When he grew up, he remembered this and set out. One night he slept in a great plain where there was a large house. In the morning, he saw an ogress come and call to Snow-White-Fire-Red to let down her hair. When the ogress left, he called to her, and she, thinking it was her mother (as she called the ogress), let down her hair. He climbed it and told her his tale. She told him the ogress would eat him, and so she hid him and asked the ogress how she could escape, if she wanted to. The ogress told her that she would have to enchant all furniture to answer in her own voice, but that ogress would climb and find out in time, and so she would have to take seven balls of yarn and throw them down as the ogress caught up.

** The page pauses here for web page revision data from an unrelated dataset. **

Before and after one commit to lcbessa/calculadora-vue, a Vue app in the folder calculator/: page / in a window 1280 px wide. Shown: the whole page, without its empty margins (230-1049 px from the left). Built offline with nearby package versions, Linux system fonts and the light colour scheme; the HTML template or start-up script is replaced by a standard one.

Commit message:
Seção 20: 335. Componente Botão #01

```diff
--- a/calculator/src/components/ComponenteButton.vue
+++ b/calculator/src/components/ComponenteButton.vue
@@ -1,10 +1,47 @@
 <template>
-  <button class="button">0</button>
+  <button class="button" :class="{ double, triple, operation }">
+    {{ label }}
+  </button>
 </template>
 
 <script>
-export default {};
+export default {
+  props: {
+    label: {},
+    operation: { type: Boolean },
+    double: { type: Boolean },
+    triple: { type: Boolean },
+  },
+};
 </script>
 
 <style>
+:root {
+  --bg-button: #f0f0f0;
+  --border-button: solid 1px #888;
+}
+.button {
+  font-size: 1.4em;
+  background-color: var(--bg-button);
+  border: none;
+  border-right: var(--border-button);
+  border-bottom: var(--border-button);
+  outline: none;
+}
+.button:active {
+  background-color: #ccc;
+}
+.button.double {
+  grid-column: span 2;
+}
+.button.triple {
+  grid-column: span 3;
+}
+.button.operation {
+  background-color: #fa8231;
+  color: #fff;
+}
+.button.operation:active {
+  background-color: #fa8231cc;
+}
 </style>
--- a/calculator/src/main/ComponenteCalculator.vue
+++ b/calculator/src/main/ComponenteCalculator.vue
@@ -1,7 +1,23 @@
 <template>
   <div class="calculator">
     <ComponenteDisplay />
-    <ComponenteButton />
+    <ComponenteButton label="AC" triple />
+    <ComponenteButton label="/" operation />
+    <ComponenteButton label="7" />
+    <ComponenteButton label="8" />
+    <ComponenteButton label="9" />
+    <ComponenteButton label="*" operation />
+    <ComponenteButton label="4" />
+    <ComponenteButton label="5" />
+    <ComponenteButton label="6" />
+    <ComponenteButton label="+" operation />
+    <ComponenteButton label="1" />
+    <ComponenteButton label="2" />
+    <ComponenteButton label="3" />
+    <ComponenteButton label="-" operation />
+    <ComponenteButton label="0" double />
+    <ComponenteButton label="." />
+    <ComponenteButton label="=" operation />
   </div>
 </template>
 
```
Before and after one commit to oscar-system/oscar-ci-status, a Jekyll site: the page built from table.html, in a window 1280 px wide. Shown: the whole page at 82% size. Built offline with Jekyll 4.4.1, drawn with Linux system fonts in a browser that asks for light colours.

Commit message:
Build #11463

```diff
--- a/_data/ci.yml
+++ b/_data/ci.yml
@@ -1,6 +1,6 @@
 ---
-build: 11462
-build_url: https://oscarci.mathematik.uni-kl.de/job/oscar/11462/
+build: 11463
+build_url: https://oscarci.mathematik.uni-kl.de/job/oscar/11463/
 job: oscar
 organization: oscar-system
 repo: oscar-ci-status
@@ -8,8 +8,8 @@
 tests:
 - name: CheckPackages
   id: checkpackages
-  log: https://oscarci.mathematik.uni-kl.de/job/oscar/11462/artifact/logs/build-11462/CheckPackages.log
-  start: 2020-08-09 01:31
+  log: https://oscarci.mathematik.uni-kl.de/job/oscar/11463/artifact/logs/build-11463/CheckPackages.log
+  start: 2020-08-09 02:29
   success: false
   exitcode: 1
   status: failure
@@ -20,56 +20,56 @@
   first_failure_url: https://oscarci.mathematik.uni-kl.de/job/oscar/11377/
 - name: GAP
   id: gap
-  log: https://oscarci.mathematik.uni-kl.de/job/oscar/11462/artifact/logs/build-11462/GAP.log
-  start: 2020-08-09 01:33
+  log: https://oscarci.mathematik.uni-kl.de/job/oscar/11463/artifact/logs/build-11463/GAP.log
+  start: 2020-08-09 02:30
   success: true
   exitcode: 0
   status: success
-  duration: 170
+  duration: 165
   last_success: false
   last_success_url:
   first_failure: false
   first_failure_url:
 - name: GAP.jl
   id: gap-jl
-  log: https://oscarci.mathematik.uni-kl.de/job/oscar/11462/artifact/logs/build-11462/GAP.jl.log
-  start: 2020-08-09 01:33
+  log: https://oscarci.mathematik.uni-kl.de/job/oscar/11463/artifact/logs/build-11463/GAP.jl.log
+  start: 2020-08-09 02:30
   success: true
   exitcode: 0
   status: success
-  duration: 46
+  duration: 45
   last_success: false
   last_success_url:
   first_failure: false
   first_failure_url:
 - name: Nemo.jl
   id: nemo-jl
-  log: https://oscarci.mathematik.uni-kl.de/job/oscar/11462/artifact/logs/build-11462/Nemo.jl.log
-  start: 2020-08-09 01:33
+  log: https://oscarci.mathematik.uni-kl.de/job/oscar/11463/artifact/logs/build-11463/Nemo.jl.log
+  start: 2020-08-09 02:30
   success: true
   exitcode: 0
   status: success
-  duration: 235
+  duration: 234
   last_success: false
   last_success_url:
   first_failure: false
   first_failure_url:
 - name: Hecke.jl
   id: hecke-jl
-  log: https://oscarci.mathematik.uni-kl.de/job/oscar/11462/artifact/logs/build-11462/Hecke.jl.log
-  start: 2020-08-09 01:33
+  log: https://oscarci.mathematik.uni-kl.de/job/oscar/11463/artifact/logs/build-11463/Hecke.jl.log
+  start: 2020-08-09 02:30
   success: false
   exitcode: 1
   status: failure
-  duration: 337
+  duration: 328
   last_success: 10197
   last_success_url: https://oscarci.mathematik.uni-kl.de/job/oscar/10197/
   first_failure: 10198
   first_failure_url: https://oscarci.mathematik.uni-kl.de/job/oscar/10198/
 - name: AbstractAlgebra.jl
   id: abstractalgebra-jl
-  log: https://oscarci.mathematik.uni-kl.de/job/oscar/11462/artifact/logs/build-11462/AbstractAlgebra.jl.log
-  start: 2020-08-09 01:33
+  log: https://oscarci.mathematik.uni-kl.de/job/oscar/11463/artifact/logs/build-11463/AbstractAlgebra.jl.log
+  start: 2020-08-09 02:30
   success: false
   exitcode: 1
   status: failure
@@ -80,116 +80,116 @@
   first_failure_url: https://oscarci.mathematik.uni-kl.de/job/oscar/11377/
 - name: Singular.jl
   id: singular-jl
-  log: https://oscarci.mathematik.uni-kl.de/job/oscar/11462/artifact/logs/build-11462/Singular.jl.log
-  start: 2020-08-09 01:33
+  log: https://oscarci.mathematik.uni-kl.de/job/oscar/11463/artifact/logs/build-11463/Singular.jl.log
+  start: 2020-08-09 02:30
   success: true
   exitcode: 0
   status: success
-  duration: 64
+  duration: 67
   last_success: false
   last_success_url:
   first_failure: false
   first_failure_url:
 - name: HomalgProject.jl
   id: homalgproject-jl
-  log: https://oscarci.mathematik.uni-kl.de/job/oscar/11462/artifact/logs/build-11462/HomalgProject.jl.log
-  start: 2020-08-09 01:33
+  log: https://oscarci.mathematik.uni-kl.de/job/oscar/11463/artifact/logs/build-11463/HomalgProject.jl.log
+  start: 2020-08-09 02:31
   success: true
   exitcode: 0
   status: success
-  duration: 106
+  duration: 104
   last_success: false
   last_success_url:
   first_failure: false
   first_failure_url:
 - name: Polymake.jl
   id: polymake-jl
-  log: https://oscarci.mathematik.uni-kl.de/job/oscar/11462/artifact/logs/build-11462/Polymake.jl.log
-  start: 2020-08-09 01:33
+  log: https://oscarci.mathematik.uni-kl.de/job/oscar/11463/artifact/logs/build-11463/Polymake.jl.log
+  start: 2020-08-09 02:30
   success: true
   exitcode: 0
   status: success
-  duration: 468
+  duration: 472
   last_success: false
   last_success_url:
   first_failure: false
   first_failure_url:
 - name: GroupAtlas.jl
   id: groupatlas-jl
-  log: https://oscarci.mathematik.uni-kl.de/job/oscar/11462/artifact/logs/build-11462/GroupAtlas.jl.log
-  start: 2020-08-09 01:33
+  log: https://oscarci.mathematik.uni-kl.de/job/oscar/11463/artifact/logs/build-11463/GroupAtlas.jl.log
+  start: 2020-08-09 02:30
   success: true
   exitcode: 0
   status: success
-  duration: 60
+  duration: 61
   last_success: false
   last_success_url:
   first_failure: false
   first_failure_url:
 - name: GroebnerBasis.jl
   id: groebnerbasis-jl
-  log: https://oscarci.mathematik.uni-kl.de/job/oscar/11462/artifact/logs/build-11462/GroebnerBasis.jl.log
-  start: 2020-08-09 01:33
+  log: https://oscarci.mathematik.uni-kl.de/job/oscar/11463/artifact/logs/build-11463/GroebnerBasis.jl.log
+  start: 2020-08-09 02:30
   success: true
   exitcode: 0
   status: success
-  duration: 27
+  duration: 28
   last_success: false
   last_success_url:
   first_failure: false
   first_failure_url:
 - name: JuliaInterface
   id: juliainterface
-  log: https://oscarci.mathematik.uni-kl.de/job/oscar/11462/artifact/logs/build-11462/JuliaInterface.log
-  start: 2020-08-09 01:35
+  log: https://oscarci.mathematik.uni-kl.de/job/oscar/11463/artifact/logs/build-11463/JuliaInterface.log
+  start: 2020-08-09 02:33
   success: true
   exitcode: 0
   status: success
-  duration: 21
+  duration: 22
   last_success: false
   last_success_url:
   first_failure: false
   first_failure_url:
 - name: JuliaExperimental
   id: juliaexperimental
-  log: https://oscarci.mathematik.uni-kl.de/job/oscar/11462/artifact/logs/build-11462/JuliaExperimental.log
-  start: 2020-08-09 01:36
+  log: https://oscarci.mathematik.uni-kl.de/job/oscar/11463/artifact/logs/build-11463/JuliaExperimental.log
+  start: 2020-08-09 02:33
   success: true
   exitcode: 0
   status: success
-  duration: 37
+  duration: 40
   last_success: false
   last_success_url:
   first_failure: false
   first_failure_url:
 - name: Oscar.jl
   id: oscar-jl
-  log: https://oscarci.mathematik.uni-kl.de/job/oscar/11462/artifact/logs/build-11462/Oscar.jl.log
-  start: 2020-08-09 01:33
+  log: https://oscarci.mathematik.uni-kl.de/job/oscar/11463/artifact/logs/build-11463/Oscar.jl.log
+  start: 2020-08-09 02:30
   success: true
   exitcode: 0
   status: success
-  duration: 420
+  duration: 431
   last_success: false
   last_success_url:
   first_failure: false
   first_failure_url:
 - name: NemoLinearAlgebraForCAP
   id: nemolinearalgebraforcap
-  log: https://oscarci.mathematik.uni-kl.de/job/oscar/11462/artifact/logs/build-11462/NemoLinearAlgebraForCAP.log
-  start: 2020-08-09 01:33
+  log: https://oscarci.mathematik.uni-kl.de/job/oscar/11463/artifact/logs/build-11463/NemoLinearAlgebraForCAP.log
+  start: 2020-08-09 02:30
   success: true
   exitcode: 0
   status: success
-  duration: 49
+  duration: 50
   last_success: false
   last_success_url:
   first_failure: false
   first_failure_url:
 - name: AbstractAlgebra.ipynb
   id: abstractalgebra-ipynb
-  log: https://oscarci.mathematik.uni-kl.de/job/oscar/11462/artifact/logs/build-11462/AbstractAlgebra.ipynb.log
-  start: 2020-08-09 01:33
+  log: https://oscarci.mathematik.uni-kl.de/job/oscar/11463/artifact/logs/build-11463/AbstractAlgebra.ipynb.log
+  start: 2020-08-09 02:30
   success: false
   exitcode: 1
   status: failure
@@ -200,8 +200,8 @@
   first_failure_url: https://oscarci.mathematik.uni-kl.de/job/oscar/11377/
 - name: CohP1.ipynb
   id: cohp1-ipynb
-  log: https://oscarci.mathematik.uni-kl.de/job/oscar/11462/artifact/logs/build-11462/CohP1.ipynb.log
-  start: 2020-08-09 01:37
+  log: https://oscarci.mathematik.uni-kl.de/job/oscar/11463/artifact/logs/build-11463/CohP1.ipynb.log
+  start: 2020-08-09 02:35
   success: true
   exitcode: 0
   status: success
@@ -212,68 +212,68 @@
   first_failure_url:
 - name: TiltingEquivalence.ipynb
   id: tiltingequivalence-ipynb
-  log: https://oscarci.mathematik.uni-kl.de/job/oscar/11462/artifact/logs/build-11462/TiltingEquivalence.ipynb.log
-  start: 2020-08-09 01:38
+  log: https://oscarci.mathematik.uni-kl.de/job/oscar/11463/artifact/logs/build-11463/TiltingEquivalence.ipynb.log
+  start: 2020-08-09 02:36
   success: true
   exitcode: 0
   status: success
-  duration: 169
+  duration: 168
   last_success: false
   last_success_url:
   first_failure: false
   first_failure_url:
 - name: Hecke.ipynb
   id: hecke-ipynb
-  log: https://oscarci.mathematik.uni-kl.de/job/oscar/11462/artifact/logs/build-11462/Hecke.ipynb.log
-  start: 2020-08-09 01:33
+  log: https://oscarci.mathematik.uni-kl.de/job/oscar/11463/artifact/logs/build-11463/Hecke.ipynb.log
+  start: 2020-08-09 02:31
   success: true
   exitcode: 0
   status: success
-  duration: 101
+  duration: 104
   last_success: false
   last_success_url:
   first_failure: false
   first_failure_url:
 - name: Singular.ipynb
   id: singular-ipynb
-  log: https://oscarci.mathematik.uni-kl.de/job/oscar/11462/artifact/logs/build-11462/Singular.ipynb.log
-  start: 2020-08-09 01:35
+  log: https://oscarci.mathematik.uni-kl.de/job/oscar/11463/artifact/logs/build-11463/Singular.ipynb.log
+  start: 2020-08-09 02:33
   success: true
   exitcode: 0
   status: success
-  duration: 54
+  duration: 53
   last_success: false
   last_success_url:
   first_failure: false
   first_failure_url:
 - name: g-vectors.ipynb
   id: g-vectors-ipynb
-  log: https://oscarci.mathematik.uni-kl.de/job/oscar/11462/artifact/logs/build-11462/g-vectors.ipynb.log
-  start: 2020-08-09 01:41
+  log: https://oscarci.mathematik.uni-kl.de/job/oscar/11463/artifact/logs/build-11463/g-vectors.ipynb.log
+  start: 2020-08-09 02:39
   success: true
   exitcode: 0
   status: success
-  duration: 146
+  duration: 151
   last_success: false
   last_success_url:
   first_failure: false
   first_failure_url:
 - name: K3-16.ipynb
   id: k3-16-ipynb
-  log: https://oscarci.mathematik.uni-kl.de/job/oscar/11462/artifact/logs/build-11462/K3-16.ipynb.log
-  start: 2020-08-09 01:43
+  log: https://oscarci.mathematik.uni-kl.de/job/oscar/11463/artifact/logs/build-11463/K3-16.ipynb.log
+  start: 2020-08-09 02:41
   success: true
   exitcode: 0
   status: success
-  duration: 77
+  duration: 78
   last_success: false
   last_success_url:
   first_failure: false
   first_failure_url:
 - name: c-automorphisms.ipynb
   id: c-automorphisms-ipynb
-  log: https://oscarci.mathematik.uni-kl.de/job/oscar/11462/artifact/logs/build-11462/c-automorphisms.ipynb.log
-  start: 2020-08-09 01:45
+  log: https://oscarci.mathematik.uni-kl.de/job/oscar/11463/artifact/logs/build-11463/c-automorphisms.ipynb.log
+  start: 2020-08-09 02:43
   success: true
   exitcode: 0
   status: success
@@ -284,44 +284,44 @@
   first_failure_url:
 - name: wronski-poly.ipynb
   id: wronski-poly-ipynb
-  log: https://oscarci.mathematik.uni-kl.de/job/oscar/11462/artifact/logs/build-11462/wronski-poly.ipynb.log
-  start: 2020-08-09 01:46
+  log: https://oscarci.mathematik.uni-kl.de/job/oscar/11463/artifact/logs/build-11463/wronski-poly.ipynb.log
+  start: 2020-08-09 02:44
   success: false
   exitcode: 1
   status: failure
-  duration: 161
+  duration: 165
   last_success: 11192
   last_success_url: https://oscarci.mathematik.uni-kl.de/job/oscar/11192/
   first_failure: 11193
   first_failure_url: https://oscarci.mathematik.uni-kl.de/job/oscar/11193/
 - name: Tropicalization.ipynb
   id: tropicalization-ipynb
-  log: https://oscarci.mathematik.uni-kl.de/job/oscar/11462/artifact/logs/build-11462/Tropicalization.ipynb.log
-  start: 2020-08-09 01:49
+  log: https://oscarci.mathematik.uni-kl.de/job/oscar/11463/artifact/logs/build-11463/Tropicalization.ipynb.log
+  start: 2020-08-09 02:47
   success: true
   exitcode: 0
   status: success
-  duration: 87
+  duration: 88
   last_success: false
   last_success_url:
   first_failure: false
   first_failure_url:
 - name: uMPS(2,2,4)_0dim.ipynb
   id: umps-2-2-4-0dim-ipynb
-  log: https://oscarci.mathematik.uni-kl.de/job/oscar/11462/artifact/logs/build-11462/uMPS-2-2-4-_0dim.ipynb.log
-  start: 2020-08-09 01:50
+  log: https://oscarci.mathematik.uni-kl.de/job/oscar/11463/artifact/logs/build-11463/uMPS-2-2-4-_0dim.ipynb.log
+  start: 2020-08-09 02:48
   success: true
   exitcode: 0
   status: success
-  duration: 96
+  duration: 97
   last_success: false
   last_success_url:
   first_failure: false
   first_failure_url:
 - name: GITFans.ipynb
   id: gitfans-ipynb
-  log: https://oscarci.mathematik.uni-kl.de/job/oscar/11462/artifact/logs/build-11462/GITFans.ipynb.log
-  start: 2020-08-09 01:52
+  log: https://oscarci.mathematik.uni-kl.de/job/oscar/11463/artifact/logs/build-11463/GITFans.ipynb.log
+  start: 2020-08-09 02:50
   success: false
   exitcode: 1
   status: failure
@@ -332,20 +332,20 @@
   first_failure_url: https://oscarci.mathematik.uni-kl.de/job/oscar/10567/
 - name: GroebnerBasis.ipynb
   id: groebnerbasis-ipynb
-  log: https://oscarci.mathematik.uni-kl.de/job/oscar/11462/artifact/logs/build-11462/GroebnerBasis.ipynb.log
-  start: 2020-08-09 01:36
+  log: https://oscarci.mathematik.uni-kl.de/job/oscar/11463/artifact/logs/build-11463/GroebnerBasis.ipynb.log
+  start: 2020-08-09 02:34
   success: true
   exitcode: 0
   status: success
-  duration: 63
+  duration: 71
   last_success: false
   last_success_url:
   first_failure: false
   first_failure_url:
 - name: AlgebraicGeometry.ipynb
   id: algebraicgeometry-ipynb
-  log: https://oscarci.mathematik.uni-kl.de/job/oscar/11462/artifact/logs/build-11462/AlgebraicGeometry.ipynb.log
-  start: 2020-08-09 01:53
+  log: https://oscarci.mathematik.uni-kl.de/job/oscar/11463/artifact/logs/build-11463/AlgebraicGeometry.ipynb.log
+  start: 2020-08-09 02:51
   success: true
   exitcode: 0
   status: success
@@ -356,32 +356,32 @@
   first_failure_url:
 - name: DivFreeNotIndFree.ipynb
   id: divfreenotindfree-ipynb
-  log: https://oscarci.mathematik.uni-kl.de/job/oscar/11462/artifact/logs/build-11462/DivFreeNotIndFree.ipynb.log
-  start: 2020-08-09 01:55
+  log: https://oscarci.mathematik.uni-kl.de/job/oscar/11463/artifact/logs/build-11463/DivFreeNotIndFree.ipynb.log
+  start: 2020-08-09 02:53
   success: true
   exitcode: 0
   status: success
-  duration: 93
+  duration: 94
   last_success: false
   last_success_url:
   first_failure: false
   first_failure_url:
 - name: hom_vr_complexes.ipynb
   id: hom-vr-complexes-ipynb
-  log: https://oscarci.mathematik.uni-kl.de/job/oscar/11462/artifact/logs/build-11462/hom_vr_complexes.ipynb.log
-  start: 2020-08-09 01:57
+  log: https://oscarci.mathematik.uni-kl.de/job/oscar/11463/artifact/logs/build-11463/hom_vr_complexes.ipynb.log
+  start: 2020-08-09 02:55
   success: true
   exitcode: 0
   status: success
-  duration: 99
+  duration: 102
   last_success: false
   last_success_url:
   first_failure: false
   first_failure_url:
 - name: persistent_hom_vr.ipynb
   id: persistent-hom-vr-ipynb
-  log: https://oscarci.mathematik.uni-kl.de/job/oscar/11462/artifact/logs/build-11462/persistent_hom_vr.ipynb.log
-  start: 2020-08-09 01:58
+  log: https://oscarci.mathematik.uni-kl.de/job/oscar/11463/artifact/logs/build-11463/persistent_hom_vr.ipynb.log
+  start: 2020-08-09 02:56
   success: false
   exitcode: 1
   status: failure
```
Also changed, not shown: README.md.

Snow-White-Fire-Red enchanted all the furniture, took the yarn, and fled with the prince. The ogress called to the furniture, and it answered until finally she climbed and discovered that the girl was gone. She chased after, calling to Snow-White-Fire-Red to turn around, which would have let her enchant her. Snow-White-Fire-Red threw down the yarn, and each ball impeded and injured her until she cursed the prince to forget Snow-White-Fire-Red as soon as his mother kissed him, and the orgress died.
The lovers went on, and the prince told Snow-White-Fire-Red that he would get her suitable clothing to appear at court. He forbade his mother to kiss him, but she came into his bedroom at night and kissed him while he slept, and he forgot Snow-White-Fire-Red.
An old woman took pity on Snow-White-Fire-Red and took her home. Snow-White-Fire-Red made marvelous things, and the old woman sold them. One day she told the old woman to get her scraps of cloth from the palace, and she dressed two doves that the old woman owned. The two birds flew to the palace, where everyone admired them, and the doves told the story of how the prince had won Snow-White-Fire-Red. He remembered and ordered the birds to be followed, and soon he and Snow-White-Fire-Red were married.